Oh yeah. I’ve flown a dozen times since February 2006, and every single time I got sick. It started with bronchitis and escalated; the last three trips I’d taken (two in 2011 and one in 2012) I ended up with pneumonia. I can’t even begin to tell you how not-fun pneumonia is, especially when you’re not at home.

I was determined to beat my flying jinx this time—and I did! (A concoction of essential oils to boost my immune system consumed for six weeks prior to departure, plus care taken with frequent antiseptic wipes on the plane.) I’m pleased to announce I didn’t get sick. Not even a hint! So now that I’m recovered from jet lag, let’s get started.

19 May 2013, Sunday

I was going to try to fit it all in one suitcase this time, I really was. That sixty bucks you pay to check a second bag is really more fun spent on Irish chocolate or something. 🙂 But then I weighed my CPAP machine—and it’s twelve pounds! I might have been able to keep the bag under fifty pounds going over, but I knew I wanted to bring books back. And chocolate.

What to do, what to do?

The math, that’s what.

If your bag’s over the fifty-pound limit but under seventy pounds, the penalty fee is $60. Or, the fee for a second fifty-pound bag is $60. I opted for the second bag and the extra pounds. When I got to the airport, I told the gentleman checking me in that the only reason I was checking a second bag was my CPAP machine—the truth—and he didn’t charge me for it. So I lucked out!

I’d had plenty of good fortune already. On Friday, my massage therapist—and good friend—Diana had asked me if I had a ride to the airport. No, I said, I’m just going to drive myself and park. I live a forty-minute drive away, and I dislike disturbing my friends’ busy lives (especially on a Sunday). I’ll just park and we’ll have the car right there when we get back, I said. It would cost about $120. That evening, Diana called me. Why don’t you park at my house—she lives five minutes from the airport—and I’ll take you. It won’t be a disruption, and it will save you all that money. And you won’t have to leave so early.

So I took her up on it, and she wasn’t kidding about the five-minute drive time.

I took a quick walk around the backyard before I left. We have a pair of magnificent foxgloves in the yard, and they were just starting to bloom. I was going to miss twelve days of prime blooming time, so I wanted to document, at least, what they might have looked like this year.

The gorgeous foxgloves, just beginning to bloom. And that’s pretty much all I’d see of ’em.

The gorgeous foxgloves, just beginning to bloom. And that’s pretty much all I’d see of ’em.

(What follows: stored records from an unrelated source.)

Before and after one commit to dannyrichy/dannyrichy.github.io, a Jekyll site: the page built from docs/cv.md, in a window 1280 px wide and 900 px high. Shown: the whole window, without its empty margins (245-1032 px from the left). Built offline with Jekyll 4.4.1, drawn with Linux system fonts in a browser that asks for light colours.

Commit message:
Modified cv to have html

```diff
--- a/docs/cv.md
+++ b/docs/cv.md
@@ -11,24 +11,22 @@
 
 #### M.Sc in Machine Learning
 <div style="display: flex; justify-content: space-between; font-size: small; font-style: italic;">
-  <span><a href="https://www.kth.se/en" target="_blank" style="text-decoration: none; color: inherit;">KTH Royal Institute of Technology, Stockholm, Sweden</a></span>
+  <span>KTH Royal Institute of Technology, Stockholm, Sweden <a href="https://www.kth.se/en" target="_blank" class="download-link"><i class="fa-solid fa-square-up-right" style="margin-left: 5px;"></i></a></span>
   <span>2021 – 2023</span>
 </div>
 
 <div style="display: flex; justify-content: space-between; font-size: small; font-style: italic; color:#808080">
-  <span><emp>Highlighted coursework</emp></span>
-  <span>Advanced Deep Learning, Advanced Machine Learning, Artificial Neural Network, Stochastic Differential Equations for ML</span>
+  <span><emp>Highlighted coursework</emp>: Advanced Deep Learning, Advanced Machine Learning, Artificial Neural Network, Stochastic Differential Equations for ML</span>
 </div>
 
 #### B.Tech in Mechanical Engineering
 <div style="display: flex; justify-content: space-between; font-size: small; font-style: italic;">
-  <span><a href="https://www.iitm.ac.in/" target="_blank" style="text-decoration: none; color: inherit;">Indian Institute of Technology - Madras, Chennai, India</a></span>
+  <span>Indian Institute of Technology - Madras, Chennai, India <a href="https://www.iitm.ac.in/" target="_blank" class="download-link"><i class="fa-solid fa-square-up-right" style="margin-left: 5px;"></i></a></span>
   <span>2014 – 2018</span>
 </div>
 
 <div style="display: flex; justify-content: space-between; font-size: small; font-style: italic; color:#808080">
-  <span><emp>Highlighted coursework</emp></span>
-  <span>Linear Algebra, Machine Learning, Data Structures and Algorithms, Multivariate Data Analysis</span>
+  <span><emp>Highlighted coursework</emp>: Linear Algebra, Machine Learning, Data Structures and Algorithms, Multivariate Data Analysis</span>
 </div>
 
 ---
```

I’d intended to tuck my last two hardboiled eggs in my purse to have as a snack while I waited for the plane. (I always arrive early, because I don’t like to be rushed.) But in that last-minute second-piece-of-luggage dance, I’d forgotten. Actually, I’d neglected to eat altogether. And eggs would have been cheaper than the six-dollar Whitt’s sandwich I had. Normally I love Whitt’s Barbeque; it’s a Middle Tennessee institution. In particular I love the vinegar slaw they put on the sandwiches along with pickles. Here’s some news, Tennesseans: at the airport you pay 50¢ extra for the slaw and it’s … creamy. Not genuine Whitt’s slaw. Ick!

But wait. I’m on my way to Ireland, and nothing’s going to ruin my day! Next stop, the Windy City.

It’s very pretty to fly into Chicago on a sunny day. That lake—it’s huge! I should put it on the list for an excursion sometime.

The international flights terminal at Chicago–O’Hare.

The international flights terminal at Chicago–O’Hare.

And then on to the jumbo jet that would take me across the Atlantic. The flight was full, of course, and I ended up sitting next to a young Chicago family—husband and wife—traveling with their adorable daughter. She was somewhere in the twelve to fifteen months old range and cute as a bug’s ear.

Until we got airborne. Then she screamed at the top of her lungs for seven hours straight. I kid you not. Screamed. Normally a child can wear herself out carrying on like that, but not this one. She never stopped. It’s one thing to have a crying baby somewhere on the plane, but I gotta tell ya, in the same aisle, one seat away, is a whole new circle of hell. I wanted to shake her mother and say, “Liquid Baby Tylenol! Puts ’em right to sleep!”

Which is something I didn’t manage to do on this overnight flight. 🙂